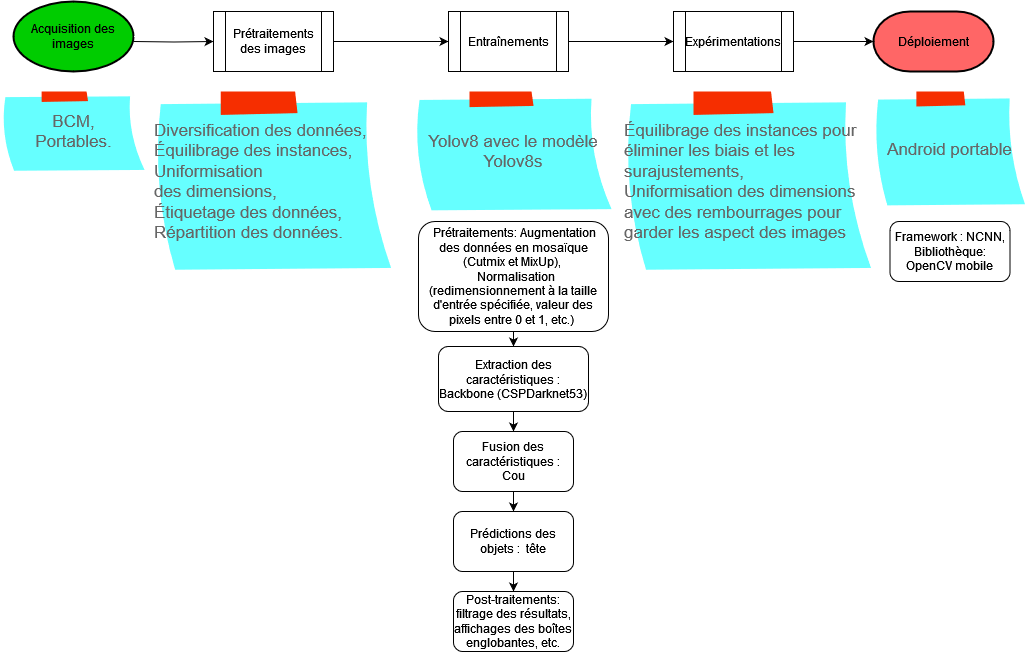
bihoux/Repertoire_vaovao keeps this draw.io diagram as Ariary_recognition.drawio.png. Above is the earlier version. Source tidied: cells renumbered, new cells last; positions are measured from the earlier drawing's top-left corner, leaving out a move shared by most shapes.
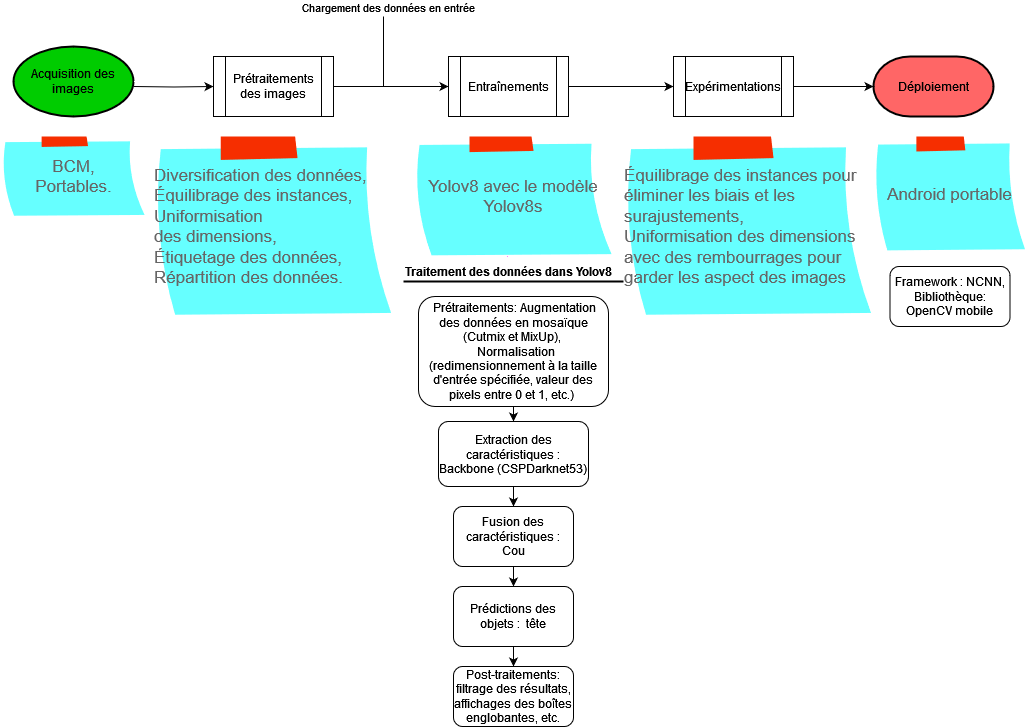
The same diagram one commit later.

Commit message:
M à j Ariary_recognition final.drawio.png

The edit, as a diff of the source:
```diff
@@ -2,6 +2,9 @@
   <root>
     <mxCell id="0" />
     <mxCell id="1" parent="0" />
+    <mxCell id="26" style="strokeColor=none;shadow=0;gradientColor=none;fontSize=11;align=left;spacing=10;fontColor=#;9E9E9E;verticalAlign=top;spacingTop=100;whiteSpace=wrap;html=1;" parent="1" vertex="1">
+      <mxGeometry x="402" y="210" width="220" height="470" as="geometry" />
+    </mxCell>
     <mxCell id="2" style="edgeStyle=orthogonalEdgeStyle;rounded=0;jettySize=auto;html=1;fillColor=#66FFFF;" parent="1" edge="1" target="4">
       <mxGeometry relative="1" as="geometry">
         <mxPoint x="132" y="40" as="sourcePoint" />
@@ -10,6 +13,11 @@
     <mxCell id="3" style="edgeStyle=orthogonalEdgeStyle;rounded=0;jettySize=auto;html=1;fillColor=#66FFFF;" parent="1" edge="1" source="4" target="6">
       <mxGeometry relative="1" as="geometry" />
     </mxCell>
+    <mxCell id="27" value="Chargement des données en entrée" style="edgeLabel;html=1;align=center;verticalAlign=middle;" parent="3" vertex="1">
+      <mxGeometry x="0.01" y="-4" relative="1" as="geometry">
+        <mxPoint x="-4" y="-84" as="offset" />
+      </mxGeometry>
+    </mxCell>
     <mxCell id="4" value="Prétraitements des images" style="shape=process;whiteSpace=wrap;html=1;backgroundOutline=1;fillColor=#FFFFFF;fontColor=#000000;" parent="1" vertex="1">
       <mxGeometry x="212" y="10" width="120" height="60" as="geometry" />
     </mxCell>
@@ -31,30 +39,30 @@
       <mxGeometry relative="1" as="geometry" />
     </mxCell>
     <mxCell id="10" value="&amp;nbsp;Prétraitements: Augmentation des données en mosaïque (Cutmix et MixUp),&amp;nbsp;&lt;div&gt;&amp;nbsp; Normalisation (redimensionnement à la taille d'entrée spécifiée, valeur des pixels entre 0 et 1, etc.)&amp;nbsp; &lt;/div&gt;" style="rounded=1;whiteSpace=wrap;html=1;" parent="1" vertex="1">
-      <mxGeometry x="417" y="220" width="190" height="110" as="geometry" />
+      <mxGeometry x="417" y="250" width="190" height="110" as="geometry" />
     </mxCell>
     <mxCell id="11" style="edgeStyle=orthogonalEdgeStyle;rounded=0;jettySize=auto;html=1;" parent="1" edge="1" source="12" target="14">
       <mxGeometry relative="1" as="geometry" />
     </mxCell>
     <mxCell id="12" value="Extraction des caractéristiques : Backbone (CSPDarknet53)" style="rounded=1;whiteSpace=wrap;html=1;" parent="1" vertex="1">
-      <mxGeometry x="437" y="345" width="150" height="65" as="geometry" />
+      <mxGeometry x="437" y="375" width="150" height="65" as="geometry" />
     </mxCell>
     <mxCell id="13" style="edgeStyle=orthogonalEdgeStyle;rounded=0;jettySize=auto;html=1;" parent="1" edge="1" source="14">
       <mxGeometry relative="1" as="geometry">
-        <mxPoint x="512" y="510" as="targetPoint" />
+        <mxPoint x="512" y="540" as="targetPoint" />
       </mxGeometry>
     </mxCell>
     <mxCell id="14" value="Fusion des caractéristiques : Cou" style="rounded=1;whiteSpace=wrap;html=1;" parent="1" vertex="1">
-      <mxGeometry x="452" y="430" width="120" height="60" as="geometry" />
+      <mxGeometry x="452" y="460" width="120" height="60" as="geometry" />
     </mxCell>
     <mxCell id="15" style="edgeStyle=orthogonalEdgeStyle;rounded=0;jettySize=auto;html=1;" parent="1" edge="1" source="16" target="17">
       <mxGeometry relative="1" as="geometry" />
     </mxCell>
     <mxCell id="16" value="Prédictions des objets :&amp;nbsp; tête" style="rounded=1;whiteSpace=wrap;html=1;" parent="1" vertex="1">
-      <mxGeometry x="452" y="510" width="120" height="60" as="geometry" />
+      <mxGeometry x="452" y="540" width="120" height="60" as="geometry" />
     </mxCell>
     <mxCell id="17" value="Post-traitements: filtrage des résultats, affichages des boîtes englobantes, etc." style="rounded=1;whiteSpace=wrap;html=1;" parent="1" vertex="1">
-      <mxGeometry x="452" y="590" width="120" height="60" as="geometry" />
+      <mxGeometry x="452" y="620" width="120" height="60" as="geometry" />
     </mxCell>
     <mxCell id="18" value="&lt;div&gt;Framework : NCNN,&lt;/div&gt;&lt;div&gt;Bibliothèque: OpenCV mobile&lt;br&gt;&lt;/div&gt;" style="rounded=1;whiteSpace=wrap;html=1;" parent="1" vertex="1">
       <mxGeometry x="888.5" y="220" width="120" height="60" as="geometry" />
@@ -80,5 +88,17 @@
     <mxCell id="25" value="Android portable" style="strokeWidth=1;shadow=0;dashed=0;align=center;html=1;shape=mxgraph.mockup.text.stickyNote2;fontColor=#666666;mainText=;fontSize=17;whiteSpace=wrap;fillColor=#66FFFF;strokeColor=#F62E00;" parent="1" vertex="1">
       <mxGeometry x="872" y="90" width="153" height="115" as="geometry" />
     </mxCell>
+    <mxCell id="28" style="endArrow=none;html=1;rounded=0;" parent="1" edge="1">
+      <mxGeometry relative="1" as="geometry">
+        <mxPoint x="382" y="-30" as="sourcePoint" />
+        <mxPoint x="382" y="40" as="targetPoint" />
+      </mxGeometry>
+    </mxCell>
+    <mxCell id="29" style="line;strokeWidth=2;html=1;" parent="1" vertex="1">
+      <mxGeometry x="402" y="230" width="220" height="10" as="geometry" />
+    </mxCell>
+    <mxCell id="30" value="&lt;b&gt;Traitement des données dans Yolov8&lt;/b&gt;" style="text;html=1;align=center;verticalAlign=middle;strokeColor=none;fillColor=none;" parent="1" vertex="1">
+      <mxGeometry x="392" y="210" width="230" height="30" as="geometry" />
+    </mxCell>
   </root>
 </mxGraphModel>
```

- [Activity]:
Search the records line by line for the word "align" and copy every line where it appears.

- [Exercise result]:
+    <mxCell id="26" style="strokeColor=none;shadow=0;gradientColor=none;fontSize=11;align=left;spacing=10;fontColor=#;9E9E9E;verticalAlign=top;spacingTop=100;whiteSpace=wrap;html=1;" parent="1" vertex="1">
+    <mxCell id="27" value="Chargement des données en entrée" style="edgeLabel;html=1;align=center;verticalAlign=middle;" parent="3" vertex="1">
     <mxCell id="25" value="Android portable" style="strokeWidth=1;shadow=0;dashed=0;align=center;html=1;shape=mxgraph.mockup.text.stickyNote2;fontColor=#666666;mainText=;fontSize=17;whiteSpace=wrap;fillColor=#66FFFF;strokeColor=#F62E00;" parent="1" vertex="1">
+    <mxCell id="30" value="&lt;b&gt;Traitement des données dans Yolov8&lt;/b&gt;" style="text;html=1;align=center;verticalAlign=middle;strokeColor=none;fillColor=none;" parent="1" vertex="1">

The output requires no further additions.